What to work on
What lines below include the string "omega"? Pick them out and copy them.

Supplied data below:

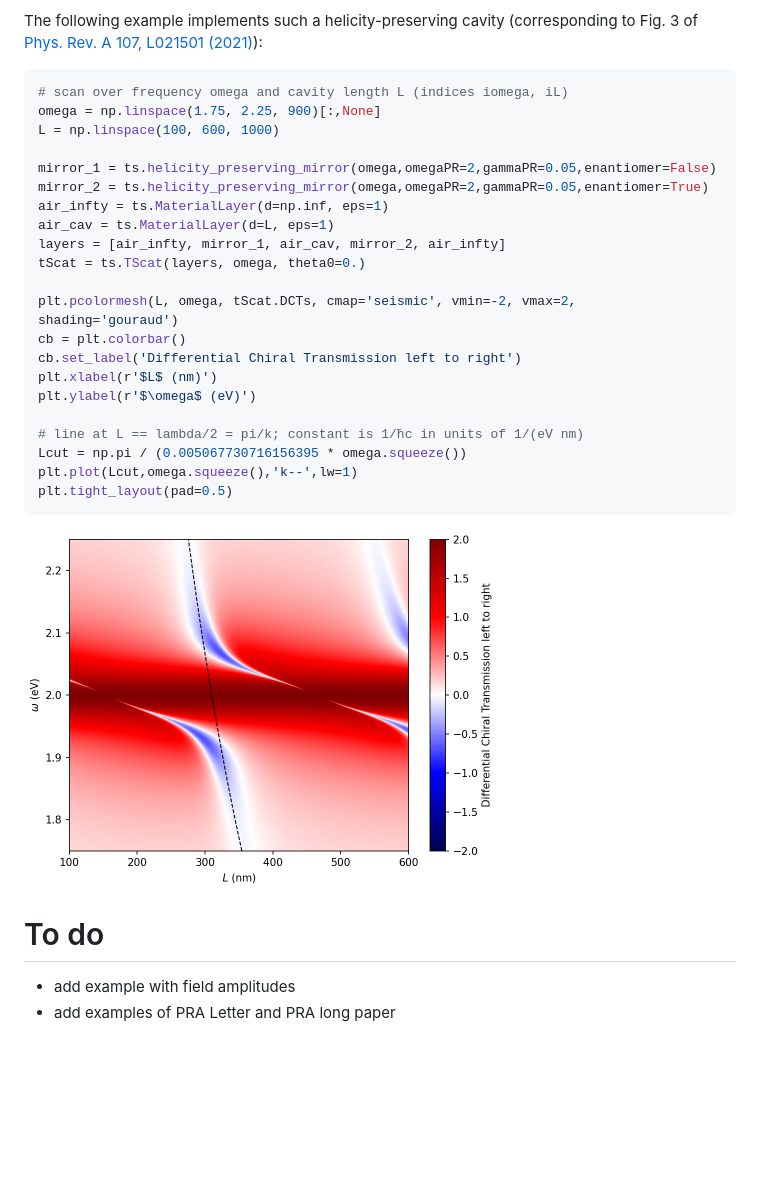
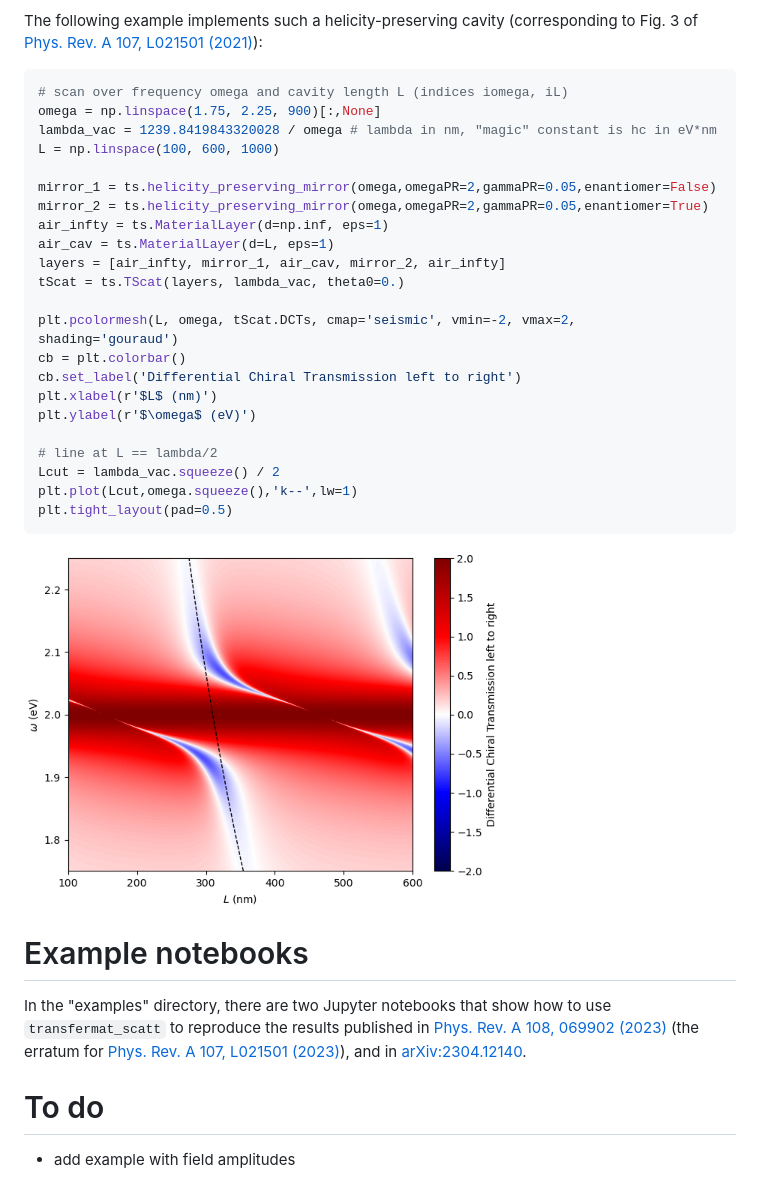
Before and after one commit to jfeist/chiral-transfermatrix, a Markdown page: README.md, the part around the change printed below. Drawn GitHub-style; pictures changed too: figs/HPcav_thickness_scan_DCT.png; blank space fills up the shorter version.

````diff
--- a/README.md
+++ b/README.md
@@ -120,6 +120,7 @@ The following example implements such a helicity-preserving cavity (correspondin
 ```python
 # scan over frequency omega and cavity length L (indices iomega, iL)
 omega = np.linspace(1.75, 2.25, 900)[:,None]
+lambda_vac = 1239.8419843320028 / omega # lambda in nm, "magic" constant is hc in eV*nm
 L = np.linspace(100, 600, 1000)
 
 mirror_1 = ts.helicity_preserving_mirror(omega,omegaPR=2,gammaPR=0.05,enantiomer=False)
@@ -127,7 +128,7 @@ mirror_2 = ts.helicity_preserving_mirror(omega,omegaPR=2,gammaPR=0.05,enantiomer
 air_infty = ts.MaterialLayer(d=np.inf, eps=1)
 air_cav = ts.MaterialLayer(d=L, eps=1)
 layers = [air_infty, mirror_1, air_cav, mirror_2, air_infty]
-tScat = ts.TScat(layers, omega, theta0=0.)
+tScat = ts.TScat(layers, lambda_vac, theta0=0.)
 
 plt.pcolormesh(L, omega, tScat.DCTs, cmap='seismic', vmin=-2, vmax=2, shading='gouraud')
 cb = plt.colorbar()
@@ -135,13 +136,15 @@ cb.set_label('Differential Chiral Transmission left to right')
 plt.xlabel(r'$L$ (nm)')
 plt.ylabel(r'$\omega$ (eV)')
 
-# line at L == lambda/2 = pi/k; constant is 1/ħc in units of 1/(eV nm)
-Lcut = np.pi / (0.005067730716156395 * omega.squeeze())
+# line at L == lambda/2
+Lcut = lambda_vac.squeeze() / 2
 plt.plot(Lcut,omega.squeeze(),'k--',lw=1)
 plt.tight_layout(pad=0.5)
 ```
 <img src="figs/HPcav_thickness_scan_DCT.png" width="480" alt="HP cavity thickness scan DCT">
 
+# Example notebooks
+In the "examples" directory, there are two Jupyter notebooks that show how to use `transfermat_scatt` to reproduce the results published in [Phys. Rev. A 108, 069902 (2023)](https://doi.org/10.1103/PhysRevA.108.069902) (the erratum for [Phys. Rev. A 107, L021501 (2023)](https://doi.org/10.1103/PhysRevA.107.L021501)), and in [arXiv:2304.12140](https://doi.org/10.48550/arXiv.2304.12140).
+
 # To do
 - add example with field amplitudes
-- add examples of PRA Letter and PRA long paper
````
Also changed, not shown: other parts of README.md (+22 -22 lines), figs/thickness_scan_DCT.png, figs/thickness_scan_Tsp.png, 6 other files.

End of Supplied data.

Completed exercise
 # scan over frequency omega and cavity length L (indices iomega, iL)
 omega = np.linspace(1.75, 2.25, 900)[:,None]
+lambda_vac = 1239.8419843320028 / omega # lambda in nm, "magic" constant is hc in eV*nm
 mirror_1 = ts.helicity_preserving_mirror(omega,omegaPR=2,gammaPR=0.05,enantiomer=False)
@@ -127,7 +128,7 @@ mirror_2 = ts.helicity_preserving_mirror(omega,omegaPR=2,gammaPR=0.05,enantiomer
-tScat = ts.TScat(layers, omega, theta0=0.)
 plt.pcolormesh(L, omega, tScat.DCTs, cmap='seismic', vmin=-2, vmax=2, shading='gouraud')
 plt.ylabel(r'$\omega$ (eV)')
-Lcut = np.pi / (0.005067730716156395 * omega.squeeze())
 plt.plot(Lcut,omega.squeeze(),'k--',lw=1)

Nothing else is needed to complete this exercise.